I grew up going to Yosemite every summer and spending countless hours in the Merced River. I loved seeing fish swim around my ankles and trying to catch them! I loved collecting and throwing rocks, trying very hard to make each rock skip. I loved bird watching and seeing the birds jump into the water and flutter back out with something to eat in their beaks. I loved staring at the stream over my legs and how the colors would shimmer and change with the reflection from the sun. My siblings and I would splash around and just have a blast for hours. Being in the river as a child was my happy place. As an adult, nothing has changed. You have to pull me away from every river we go to as I can just stay and sit in the water for hours. This piece for American Rivers was inspired by those beautiful memories, made only possible by my hard-working immigrant parents.

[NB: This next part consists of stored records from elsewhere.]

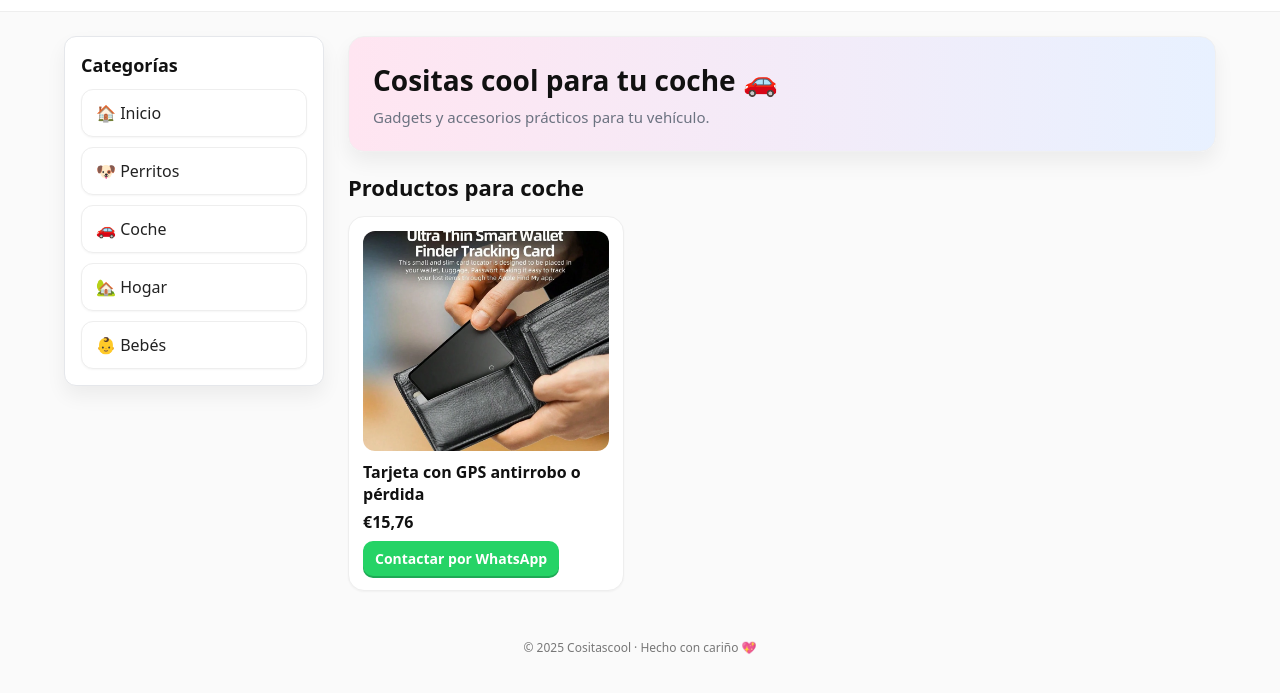
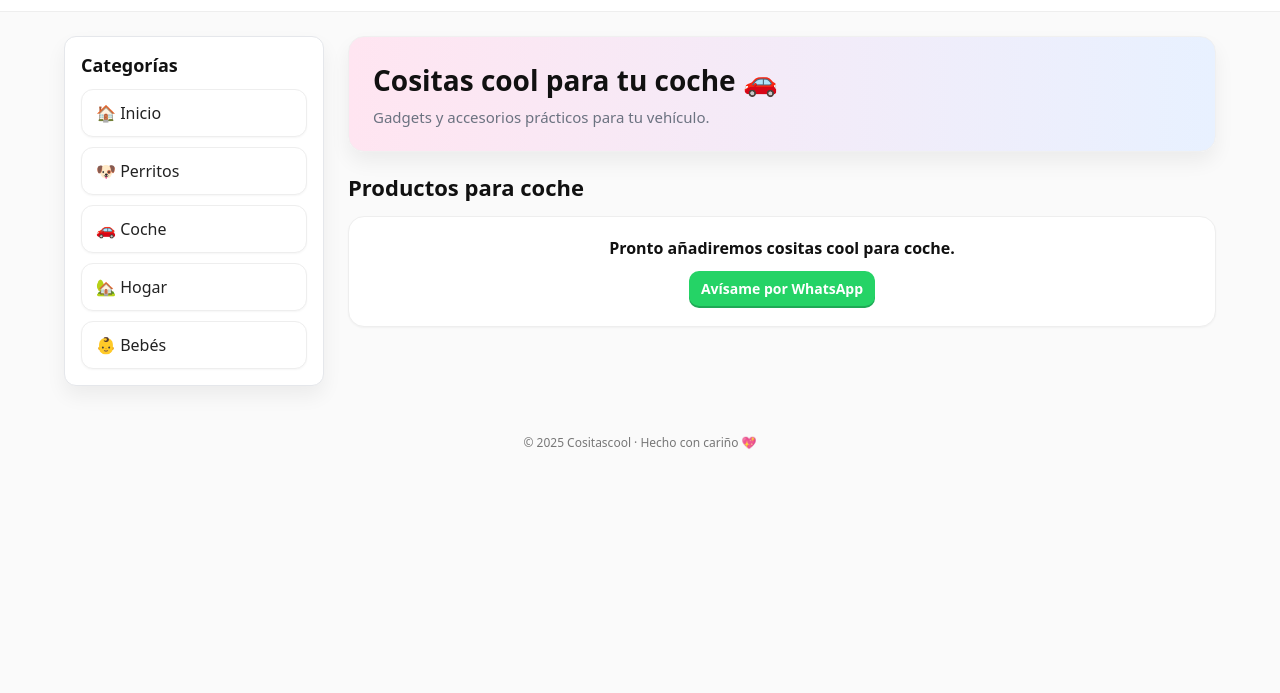
Before and after one commit to rikysbd/tienda-cositascool, a website: page coche.html in a window 1280 px wide. Shown: the part 59-752 px from the top of the page. Drawn offline with Linux system fonts and the light colour scheme.

Commit message:
Update coche.html

```diff
--- a/coche.html
+++ b/coche.html
@@ -14,12 +14,11 @@ header h1{margin:0;font-size:20px}.contact-btn{background:#111;color:#fff;text-d
 .category-nav{display:flex;flex-direction:column;gap:10px}
 .category-nav a{display:flex;gap:10px;text-decoration:none;color:#222;background:#fff;border:1px solid #eee;border-radius:12px;padding:12px 14px;box-shadow:0 1px 2px rgba(0,0,0,.04)}
 .main{min-width:0}.hero{background:linear-gradient(90deg,#ffe5f1,#e8f1ff);border:1px solid #f0f0f0;border-radius:var(--r);padding:24px;margin-bottom:20px}
-.hero h2{margin:0 0 8px;font-size:28px}.products h3.section{margin:0 0 14px;font-size:22px}
-.grid{display:grid;gap:20px;grid-template-columns:repeat(auto-fill,minmax(240px,1fr))}
-.card{background:#fff;border:1px solid #eee;border-radius:var(--r);padding:14px;box-shadow:0 1px 2px rgba(0,0,0,.04);display:flex;flex-direction:column}
-.card img{width:100%;height:220px;object-fit:cover;border-radius:12px}
-.card h4{margin:10px 0 6px;font-size:16px}.price{margin:0 0 8px;color:#111;font-weight:700}
-.whatsapp-btn{align-self:flex-start;display:inline-block;background:#25D366;color:#fff;text-decoration:none;font-weight:700;border-radius:10px;padding:8px 12px;font-size:14px;box-shadow:0 2px 0 #1ea955}
+.hero h2{margin:0 0 8px;font-size:28px}
+.section{margin:0 0 14px;font-size:22px}
+.empty{background:#fff;border:1px solid #eee;border-radius:16px;padding:20px;text-align:center;box-shadow:0 1px 2px rgba(0,0,0,.04)}
+.empty p{margin:0 0 12px;font-weight:600}
+.whatsapp-btn{display:inline-block;background:#25D366;color:#fff;text-decoration:none;font-weight:700;border-radius:10px;padding:8px 12px;font-size:14px;box-shadow:0 2px 0 #1ea955}
 footer{text-align:center;color:#777;font-size:12px;padding:24px 0 40px}
 @media(max-width:900px){.layout{grid-template-columns:1fr}.sidebar{position:static}}
 </style>
@@ -48,18 +47,14 @@ footer{text-align:center;color:#777;font-size:12px;padding:24px 0 40px}
       <p>Gadgets y accesorios prácticos para tu vehículo.</p>
     </section>
 
-    <section class="products">
-      <h3 class="section">Productos para coche</h3>
-      <div class="grid">
-        <article class="card">
-          <img src="images/tarjeta-gps.png" alt="Tarjeta con GPS antirrobo o pérdida">
-          <h4>Tarjeta con GPS antirrobo o pérdida</h4>
-          <p class="price">€15,76</p>
-          <a class="whatsapp-btn" target="_blank"
-             href="https://api.whatsapp.com/send?phone=34635782353&text=Hola,%20quiero%20comprar%20'Tarjeta%20con%20GPS%20antirrobo%20o%20p%C3%A9rdida'%20(15,76%20%E2%82%AC)%20desde%20Cositascool.">Contactar por WhatsApp</a>
-        </article>
-      </div>
-    </section>
+    <h3 class="section">Productos para coche</h3>
+    <div class="empty">
+      <p>Pronto añadiremos cositas cool para coche.</p>
+      <a class="whatsapp-btn" target="_blank"
+         href="https://api.whatsapp.com/send?phone=34635782353&text=Hola%2C%20av%C3%ADsame%20cuando%20haya%20productos%20para%20coche%20en%20Cositascool.">
+        Avísame por WhatsApp
+      </a>
+    </div>
   </main>
 </div>
 
```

What is your favorite river?
The Merced River in the Yosemite Valley is number one in my book! I take my kids to Yosemite every year now so I can relive my childhood memories, and to make new ones with my husband and children.
Lastly, what drove us to purchase our East Bay home seven years ago was a tiny river in our backyard. Every day I get to go outside and listen to the creek’s waterfall and it’s my little private paradise. Sometimes there’s a group of ducks floating along, and hummingbirds buzzing about. Deer come and go, owls and hawks are my outdoor pets, and I once saw a river otter swimming and splashing around like he owned the place. My little river is a beautiful sight to wake up to. The river gives me life!
Cartas de Amor
American Rivers and the Hispanic Access Foundation have partnered for a decade to spark dialogue and support Latino leaders making a difference in the health of our waters. Watch our collaborative video project, Cartas de Amor, to hear about the importance of healthy rivers to Latino people’s health, communities, and future.